Some of the simplest budget strategies involve using percentages instead of dollar amounts. If you divide your income into percentages, then you can follow your budget even if your income changes.

The simplest percentage-based budget method

One of the simplest percentage-based budget strategies is the 60-40 method. Basically, this strategy says that you should use 60% of your money for fixed or committed expenses. In other words, all bills and necessities should be included in this percentage of your income. Your housing, auto payments and utility bills fall into this category.

The remaining 40% should go towards non-necessities. This category should be broken down further.

Breaking down the 40%

Of the 40%, 10% should go towards long term savings, which you should use to build wealth through investments or interest-bearing savings accounts. 10% should go towards short term savings. This money can be used to pay for repairs or unexpected expenses. If any money is left over, you can put it towards extra spending for things like vacations or holiday gifts.

The third 10% category is retirement savings. This will help you have extra money to spend once you stop earning a regular income from your job. The final 10% in the 60-40 equation is for spending on entertainment and non-necessary shopping. Yes, you can still have fun with the 60-40 budget!

An easily adjustable budget

One of the most positive aspects of this budget is that it can show you where you need to adjust your spending. For example, if you are unsure about how much you need to spend on housing or rent payments, you can subtract all the other necessary spending from your 60% category. Whatever amount remains is how much you can spend on rent. You can increase the amount of the housing allowance by decreasing some of your other necessary expenses (such as finding out how to lower your phone bill or insurance payments).

The 60-40 budget method is also flexible enough to deal with unforeseen expenses. If you have to get an online personal loan to pay for unexpected repairs or some other expense, you can easily adjust your budget so that you have money to repay the loan each month. (For example, you could use the money in the 10% “short term savings” to pay for the loan). Once the loan is paid off, you can go back to your regular budget categories.

Most financial advice will include something about debt being bad.

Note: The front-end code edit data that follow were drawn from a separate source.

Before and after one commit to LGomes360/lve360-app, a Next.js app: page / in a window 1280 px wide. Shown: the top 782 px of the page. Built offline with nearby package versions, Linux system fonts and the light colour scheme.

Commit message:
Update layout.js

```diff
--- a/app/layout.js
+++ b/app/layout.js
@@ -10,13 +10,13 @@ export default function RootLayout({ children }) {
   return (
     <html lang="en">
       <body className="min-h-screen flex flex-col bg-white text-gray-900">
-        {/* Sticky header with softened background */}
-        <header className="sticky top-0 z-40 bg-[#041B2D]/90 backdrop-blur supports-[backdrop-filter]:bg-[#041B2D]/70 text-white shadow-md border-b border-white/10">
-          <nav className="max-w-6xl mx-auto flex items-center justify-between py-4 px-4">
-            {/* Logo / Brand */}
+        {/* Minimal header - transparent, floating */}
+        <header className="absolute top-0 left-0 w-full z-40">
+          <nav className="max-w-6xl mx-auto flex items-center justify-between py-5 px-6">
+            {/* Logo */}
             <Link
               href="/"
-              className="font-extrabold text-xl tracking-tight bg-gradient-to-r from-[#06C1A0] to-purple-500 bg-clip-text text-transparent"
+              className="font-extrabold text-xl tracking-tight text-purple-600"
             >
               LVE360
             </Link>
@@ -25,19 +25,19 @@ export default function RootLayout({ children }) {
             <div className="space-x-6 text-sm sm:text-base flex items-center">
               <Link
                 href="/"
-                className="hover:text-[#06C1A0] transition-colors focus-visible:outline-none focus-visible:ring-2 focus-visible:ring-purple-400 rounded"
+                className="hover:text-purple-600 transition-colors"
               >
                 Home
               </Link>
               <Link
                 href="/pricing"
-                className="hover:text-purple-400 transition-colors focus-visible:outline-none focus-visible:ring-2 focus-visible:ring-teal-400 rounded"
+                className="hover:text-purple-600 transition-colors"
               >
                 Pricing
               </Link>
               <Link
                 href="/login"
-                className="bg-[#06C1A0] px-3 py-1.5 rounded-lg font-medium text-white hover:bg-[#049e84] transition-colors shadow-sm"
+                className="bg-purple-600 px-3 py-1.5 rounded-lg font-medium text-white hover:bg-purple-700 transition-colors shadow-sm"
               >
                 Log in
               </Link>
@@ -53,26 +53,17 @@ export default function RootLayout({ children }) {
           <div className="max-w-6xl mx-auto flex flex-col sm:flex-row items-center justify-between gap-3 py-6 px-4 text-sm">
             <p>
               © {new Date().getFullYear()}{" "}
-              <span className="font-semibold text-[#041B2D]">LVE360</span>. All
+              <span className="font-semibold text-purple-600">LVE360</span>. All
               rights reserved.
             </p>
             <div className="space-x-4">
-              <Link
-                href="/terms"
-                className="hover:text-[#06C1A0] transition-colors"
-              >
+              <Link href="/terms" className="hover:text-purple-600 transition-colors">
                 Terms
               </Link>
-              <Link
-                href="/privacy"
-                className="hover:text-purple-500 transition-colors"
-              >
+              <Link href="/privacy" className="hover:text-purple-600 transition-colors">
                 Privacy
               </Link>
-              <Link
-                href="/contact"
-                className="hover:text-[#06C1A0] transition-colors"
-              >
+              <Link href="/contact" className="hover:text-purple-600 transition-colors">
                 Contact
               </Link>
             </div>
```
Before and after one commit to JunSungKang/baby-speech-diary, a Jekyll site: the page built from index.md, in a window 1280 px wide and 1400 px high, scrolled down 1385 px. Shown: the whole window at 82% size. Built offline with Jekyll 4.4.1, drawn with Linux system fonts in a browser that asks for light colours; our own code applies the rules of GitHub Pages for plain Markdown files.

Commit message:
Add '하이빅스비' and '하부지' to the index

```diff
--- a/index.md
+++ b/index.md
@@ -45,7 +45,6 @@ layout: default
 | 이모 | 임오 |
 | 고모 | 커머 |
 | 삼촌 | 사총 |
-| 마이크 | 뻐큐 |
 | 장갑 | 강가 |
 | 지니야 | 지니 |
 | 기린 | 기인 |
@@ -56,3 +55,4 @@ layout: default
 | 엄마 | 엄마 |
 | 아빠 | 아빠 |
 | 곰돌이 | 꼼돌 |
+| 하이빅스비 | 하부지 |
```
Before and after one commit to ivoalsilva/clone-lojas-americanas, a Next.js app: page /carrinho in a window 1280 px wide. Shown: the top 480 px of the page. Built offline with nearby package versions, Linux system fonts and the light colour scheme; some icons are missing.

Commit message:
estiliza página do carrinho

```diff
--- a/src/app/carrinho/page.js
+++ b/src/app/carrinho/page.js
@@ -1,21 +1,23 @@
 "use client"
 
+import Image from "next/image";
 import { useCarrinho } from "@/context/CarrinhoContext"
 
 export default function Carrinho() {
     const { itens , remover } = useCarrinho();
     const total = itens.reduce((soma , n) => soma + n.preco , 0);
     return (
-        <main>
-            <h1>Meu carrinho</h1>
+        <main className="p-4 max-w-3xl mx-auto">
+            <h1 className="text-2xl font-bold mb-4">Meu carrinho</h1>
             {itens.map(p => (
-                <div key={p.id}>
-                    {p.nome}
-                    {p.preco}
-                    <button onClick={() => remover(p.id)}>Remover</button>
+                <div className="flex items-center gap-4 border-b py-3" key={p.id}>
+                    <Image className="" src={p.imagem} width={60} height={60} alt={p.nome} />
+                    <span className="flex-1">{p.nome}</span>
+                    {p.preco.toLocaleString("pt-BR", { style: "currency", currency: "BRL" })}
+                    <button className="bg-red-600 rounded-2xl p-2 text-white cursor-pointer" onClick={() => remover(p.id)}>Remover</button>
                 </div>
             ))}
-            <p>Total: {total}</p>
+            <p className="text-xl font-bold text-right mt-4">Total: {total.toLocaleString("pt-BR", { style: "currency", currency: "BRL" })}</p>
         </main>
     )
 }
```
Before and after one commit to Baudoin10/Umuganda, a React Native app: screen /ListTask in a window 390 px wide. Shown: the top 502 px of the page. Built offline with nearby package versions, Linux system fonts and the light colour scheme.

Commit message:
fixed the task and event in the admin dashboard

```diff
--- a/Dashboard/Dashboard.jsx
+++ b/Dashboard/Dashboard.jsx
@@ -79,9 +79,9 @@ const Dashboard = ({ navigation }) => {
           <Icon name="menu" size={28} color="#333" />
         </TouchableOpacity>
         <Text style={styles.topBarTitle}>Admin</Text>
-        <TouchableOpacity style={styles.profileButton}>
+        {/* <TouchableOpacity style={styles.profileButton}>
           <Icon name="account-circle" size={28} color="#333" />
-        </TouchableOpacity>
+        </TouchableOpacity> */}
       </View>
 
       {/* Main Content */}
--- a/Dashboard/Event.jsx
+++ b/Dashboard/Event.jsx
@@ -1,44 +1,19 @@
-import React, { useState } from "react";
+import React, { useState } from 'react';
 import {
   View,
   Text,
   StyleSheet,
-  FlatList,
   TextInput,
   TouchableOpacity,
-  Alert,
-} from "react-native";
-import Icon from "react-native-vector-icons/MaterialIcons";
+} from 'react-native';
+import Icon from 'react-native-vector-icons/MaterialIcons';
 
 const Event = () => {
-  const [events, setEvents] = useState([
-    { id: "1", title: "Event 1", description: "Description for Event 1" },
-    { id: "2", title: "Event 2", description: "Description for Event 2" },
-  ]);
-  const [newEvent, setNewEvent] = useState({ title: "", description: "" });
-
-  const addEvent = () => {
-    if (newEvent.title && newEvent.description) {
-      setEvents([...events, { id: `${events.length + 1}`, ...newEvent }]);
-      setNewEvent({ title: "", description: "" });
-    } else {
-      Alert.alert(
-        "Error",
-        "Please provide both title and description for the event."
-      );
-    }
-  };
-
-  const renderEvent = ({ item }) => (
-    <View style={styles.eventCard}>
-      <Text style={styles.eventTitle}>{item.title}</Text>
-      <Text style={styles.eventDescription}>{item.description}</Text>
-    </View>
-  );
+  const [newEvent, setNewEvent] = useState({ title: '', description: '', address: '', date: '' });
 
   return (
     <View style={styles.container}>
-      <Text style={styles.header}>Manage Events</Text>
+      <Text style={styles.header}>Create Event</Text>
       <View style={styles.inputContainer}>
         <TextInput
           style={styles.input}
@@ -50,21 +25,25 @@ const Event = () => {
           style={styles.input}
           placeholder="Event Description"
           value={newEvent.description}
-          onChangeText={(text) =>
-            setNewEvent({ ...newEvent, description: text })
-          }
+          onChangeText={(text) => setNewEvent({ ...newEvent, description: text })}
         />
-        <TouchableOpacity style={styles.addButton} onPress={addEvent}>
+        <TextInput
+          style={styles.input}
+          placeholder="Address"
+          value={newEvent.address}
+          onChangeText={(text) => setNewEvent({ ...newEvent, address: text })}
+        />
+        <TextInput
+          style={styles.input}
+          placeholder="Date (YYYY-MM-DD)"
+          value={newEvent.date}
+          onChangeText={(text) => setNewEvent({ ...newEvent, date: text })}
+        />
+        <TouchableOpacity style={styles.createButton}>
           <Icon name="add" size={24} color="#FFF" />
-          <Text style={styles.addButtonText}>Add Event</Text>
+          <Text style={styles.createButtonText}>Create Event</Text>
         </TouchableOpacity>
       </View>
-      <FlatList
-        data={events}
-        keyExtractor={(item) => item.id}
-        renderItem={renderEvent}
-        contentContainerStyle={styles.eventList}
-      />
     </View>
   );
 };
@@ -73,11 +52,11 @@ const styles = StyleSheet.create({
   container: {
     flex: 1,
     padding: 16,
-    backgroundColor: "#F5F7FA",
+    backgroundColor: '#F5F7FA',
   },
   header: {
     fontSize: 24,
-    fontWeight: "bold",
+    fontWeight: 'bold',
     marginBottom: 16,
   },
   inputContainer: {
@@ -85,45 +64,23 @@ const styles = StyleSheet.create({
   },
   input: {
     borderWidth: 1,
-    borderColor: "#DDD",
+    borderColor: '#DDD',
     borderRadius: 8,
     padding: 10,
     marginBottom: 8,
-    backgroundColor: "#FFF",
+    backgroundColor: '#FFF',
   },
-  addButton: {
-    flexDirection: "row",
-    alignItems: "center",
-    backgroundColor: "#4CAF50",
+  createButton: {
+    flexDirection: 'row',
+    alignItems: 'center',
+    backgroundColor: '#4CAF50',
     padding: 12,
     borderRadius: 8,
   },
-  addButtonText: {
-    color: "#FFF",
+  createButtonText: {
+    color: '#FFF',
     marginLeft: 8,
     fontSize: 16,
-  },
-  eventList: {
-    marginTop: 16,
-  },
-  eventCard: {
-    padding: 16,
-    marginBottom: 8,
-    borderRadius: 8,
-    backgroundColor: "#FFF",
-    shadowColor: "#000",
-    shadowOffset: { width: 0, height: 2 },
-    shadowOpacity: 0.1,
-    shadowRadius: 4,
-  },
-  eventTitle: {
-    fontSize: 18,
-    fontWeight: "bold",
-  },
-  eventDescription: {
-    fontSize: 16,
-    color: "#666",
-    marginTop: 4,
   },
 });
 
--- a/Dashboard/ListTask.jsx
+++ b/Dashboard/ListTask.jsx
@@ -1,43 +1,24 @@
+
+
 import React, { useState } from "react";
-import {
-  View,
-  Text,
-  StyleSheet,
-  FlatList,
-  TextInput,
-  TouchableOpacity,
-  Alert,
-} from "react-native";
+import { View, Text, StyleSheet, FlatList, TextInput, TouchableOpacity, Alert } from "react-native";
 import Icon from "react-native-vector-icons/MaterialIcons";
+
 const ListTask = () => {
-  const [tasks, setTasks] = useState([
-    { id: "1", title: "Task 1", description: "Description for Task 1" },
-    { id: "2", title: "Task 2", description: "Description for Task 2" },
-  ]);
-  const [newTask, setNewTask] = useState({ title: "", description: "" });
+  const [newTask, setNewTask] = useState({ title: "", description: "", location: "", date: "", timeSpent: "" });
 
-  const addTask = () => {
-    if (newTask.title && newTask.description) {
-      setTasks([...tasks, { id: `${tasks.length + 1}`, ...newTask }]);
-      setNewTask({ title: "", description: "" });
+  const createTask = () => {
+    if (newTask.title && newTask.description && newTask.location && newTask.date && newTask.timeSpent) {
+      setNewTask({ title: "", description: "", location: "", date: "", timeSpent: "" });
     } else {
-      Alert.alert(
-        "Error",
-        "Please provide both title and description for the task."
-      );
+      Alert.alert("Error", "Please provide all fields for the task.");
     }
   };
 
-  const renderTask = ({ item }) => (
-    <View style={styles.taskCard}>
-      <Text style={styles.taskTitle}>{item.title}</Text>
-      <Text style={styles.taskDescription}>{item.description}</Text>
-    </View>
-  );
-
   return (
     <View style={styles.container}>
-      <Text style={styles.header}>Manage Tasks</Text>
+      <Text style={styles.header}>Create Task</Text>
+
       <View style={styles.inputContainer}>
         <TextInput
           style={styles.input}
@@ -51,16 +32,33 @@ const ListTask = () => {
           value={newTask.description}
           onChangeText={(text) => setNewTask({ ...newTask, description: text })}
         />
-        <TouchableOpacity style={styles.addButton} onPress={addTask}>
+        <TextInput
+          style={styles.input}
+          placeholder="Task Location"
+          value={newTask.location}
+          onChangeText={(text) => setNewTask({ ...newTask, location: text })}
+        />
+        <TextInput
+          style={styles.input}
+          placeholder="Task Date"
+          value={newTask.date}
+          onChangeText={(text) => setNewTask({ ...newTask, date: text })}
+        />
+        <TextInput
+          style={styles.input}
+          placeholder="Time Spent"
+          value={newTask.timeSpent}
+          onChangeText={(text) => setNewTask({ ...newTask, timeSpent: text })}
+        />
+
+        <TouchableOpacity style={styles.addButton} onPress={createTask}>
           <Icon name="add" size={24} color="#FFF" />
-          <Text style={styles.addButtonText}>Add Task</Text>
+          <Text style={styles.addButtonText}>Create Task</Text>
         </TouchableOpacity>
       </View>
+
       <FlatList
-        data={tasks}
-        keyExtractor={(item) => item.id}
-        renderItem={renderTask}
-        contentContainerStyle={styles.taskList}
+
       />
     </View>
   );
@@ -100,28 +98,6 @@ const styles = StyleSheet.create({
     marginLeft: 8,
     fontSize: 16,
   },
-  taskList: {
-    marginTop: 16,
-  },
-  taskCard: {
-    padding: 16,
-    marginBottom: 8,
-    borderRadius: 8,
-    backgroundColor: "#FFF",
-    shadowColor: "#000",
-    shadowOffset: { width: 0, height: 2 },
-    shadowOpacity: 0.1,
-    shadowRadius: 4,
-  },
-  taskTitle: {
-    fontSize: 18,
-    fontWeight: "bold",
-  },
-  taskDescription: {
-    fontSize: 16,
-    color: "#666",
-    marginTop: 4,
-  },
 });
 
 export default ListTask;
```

However, if you have a flexible budget that will allow you to pay off loans in a timely manner, then debt is not necessarily a bad thing.

The 60-40 method is one of the easiest ways to organize your finances so that you can cover all necessary and unnecessary expenses month after month.